Get organized

One of the most challenging parts of creating or gathering content is actually organizing it all! While it can be tedious, creating clear and organized documentation at the onset of this process will not only enable your clients to more efficiently generate and document the content, but when it comes time to actually implement the content into the site, the team completing the page production will thank you for your upfront efforts! There is nothing worse than sifting through numerous Word documents and image files, trying to figure out what goes on what page. Thankfully, there are some great tools out there, such as Gather Content, that help make this process more bearable. If you choose to forego using a formal tool, a simple, well organized Word document can certainly be effective.

Even the best laid plans…

So, you’ve done all of the above, identified the content gaps early, allowed adequate time for content development in your timeline, and had an organized approach for documenting all of the new content for the site. And yet, somehow, you still don’t have content. Below are a few examples of being content-less at certain project milestones, and how you can continue to move forward without causing delay:

1. Starting development with no content? Fake it ’till you make it!

Using Lorem Ipsum and placeholder images during development is actually pretty common. Developers typically don’t need final content in order to get started on the front-end development or back end integrations, or even on building out some of functionality on the site.

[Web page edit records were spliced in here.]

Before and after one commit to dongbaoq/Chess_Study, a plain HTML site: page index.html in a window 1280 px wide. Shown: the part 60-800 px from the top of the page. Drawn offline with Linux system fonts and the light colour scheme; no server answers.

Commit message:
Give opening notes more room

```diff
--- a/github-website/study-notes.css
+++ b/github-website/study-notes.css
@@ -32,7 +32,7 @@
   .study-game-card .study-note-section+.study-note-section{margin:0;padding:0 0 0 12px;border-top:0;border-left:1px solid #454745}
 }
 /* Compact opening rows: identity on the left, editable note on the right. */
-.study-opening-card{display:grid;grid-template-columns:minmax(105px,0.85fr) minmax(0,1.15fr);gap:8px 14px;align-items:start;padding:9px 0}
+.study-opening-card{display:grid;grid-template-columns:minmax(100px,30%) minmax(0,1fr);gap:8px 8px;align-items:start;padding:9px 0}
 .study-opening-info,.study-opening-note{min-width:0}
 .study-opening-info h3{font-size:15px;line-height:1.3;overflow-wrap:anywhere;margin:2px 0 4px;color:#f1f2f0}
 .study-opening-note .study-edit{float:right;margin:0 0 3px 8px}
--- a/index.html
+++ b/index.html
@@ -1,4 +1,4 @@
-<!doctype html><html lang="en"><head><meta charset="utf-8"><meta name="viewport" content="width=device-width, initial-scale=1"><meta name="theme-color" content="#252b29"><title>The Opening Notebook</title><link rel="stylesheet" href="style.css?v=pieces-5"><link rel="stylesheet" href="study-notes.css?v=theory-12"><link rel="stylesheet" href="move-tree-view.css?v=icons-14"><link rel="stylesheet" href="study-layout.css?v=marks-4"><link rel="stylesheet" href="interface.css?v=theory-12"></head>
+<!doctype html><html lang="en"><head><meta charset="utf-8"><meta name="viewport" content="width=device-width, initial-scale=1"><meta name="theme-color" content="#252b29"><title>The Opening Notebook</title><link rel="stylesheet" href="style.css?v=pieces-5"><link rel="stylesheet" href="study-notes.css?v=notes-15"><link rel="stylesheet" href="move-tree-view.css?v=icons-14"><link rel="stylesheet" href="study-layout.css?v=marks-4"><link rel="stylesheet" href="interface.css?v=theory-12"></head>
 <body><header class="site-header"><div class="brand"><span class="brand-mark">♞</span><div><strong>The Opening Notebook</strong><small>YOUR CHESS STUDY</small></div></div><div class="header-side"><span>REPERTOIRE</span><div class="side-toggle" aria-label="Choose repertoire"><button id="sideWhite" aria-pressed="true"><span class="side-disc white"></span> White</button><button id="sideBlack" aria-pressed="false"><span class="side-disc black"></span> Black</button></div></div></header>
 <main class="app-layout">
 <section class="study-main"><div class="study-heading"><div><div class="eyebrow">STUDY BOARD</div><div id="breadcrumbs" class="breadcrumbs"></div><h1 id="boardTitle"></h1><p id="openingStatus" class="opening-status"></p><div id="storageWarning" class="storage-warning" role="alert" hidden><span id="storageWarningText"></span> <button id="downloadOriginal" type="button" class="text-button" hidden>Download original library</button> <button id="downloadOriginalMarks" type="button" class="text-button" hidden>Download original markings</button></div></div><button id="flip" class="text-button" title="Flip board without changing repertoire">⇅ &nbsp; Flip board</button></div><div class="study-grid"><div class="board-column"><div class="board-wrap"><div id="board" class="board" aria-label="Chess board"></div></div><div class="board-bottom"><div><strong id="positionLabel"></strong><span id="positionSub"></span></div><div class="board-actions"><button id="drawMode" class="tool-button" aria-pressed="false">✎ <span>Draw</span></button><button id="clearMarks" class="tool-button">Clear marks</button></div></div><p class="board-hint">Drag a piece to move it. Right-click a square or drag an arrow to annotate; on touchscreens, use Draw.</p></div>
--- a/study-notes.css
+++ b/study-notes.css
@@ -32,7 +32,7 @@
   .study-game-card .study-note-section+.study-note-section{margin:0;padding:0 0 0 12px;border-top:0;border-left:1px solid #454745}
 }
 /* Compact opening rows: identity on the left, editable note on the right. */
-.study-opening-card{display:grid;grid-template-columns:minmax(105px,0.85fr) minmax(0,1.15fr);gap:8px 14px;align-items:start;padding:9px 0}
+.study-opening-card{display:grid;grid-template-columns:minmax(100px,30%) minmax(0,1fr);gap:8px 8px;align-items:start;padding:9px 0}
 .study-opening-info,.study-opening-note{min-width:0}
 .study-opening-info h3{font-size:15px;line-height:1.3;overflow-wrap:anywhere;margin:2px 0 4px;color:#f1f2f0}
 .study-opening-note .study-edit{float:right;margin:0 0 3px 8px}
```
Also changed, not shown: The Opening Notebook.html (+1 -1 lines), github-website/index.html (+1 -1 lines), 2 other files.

Using placeholder content will allow them to get started on building out the site while you and the client continue to make headway on content development. When possible, try to provide the developer with placeholder content that is roughly the same length as the final content. This should help to avoid any major issues when you enter in the actual content.

2. Ready for QA but still have Lorem Ipsum everywhere?

It can be a little tricky and requires some planning for your QA team, but you can still go into QA with placeholder content. A lot of the QA process is testing the structure and functionality of the site, not necessarily the content. If you find yourself in this position, create a clear test plan for your QA team that will be more narrowly focused than testing the entire site. Your plan should include:

  • List of pages that use unique templates
  • Unique features or functionality throughout the site
  • List of forms
  • Integration points

Once you have final content entered, you may want to consider regression testing some of the page templates to ensure the content didn’t impact the previously tested layouts.

Even though “content is king” and is ultimately what your users are visiting your website for, many clients often don’t focus their attention on gathering or creating content for their new website until late in the game, causing project delays. Implementing the strategies we’ve discussed here at the right points in your project are sure-fire ways to keep content development top of mind and moving forward, ultimately keeping your website launch on track!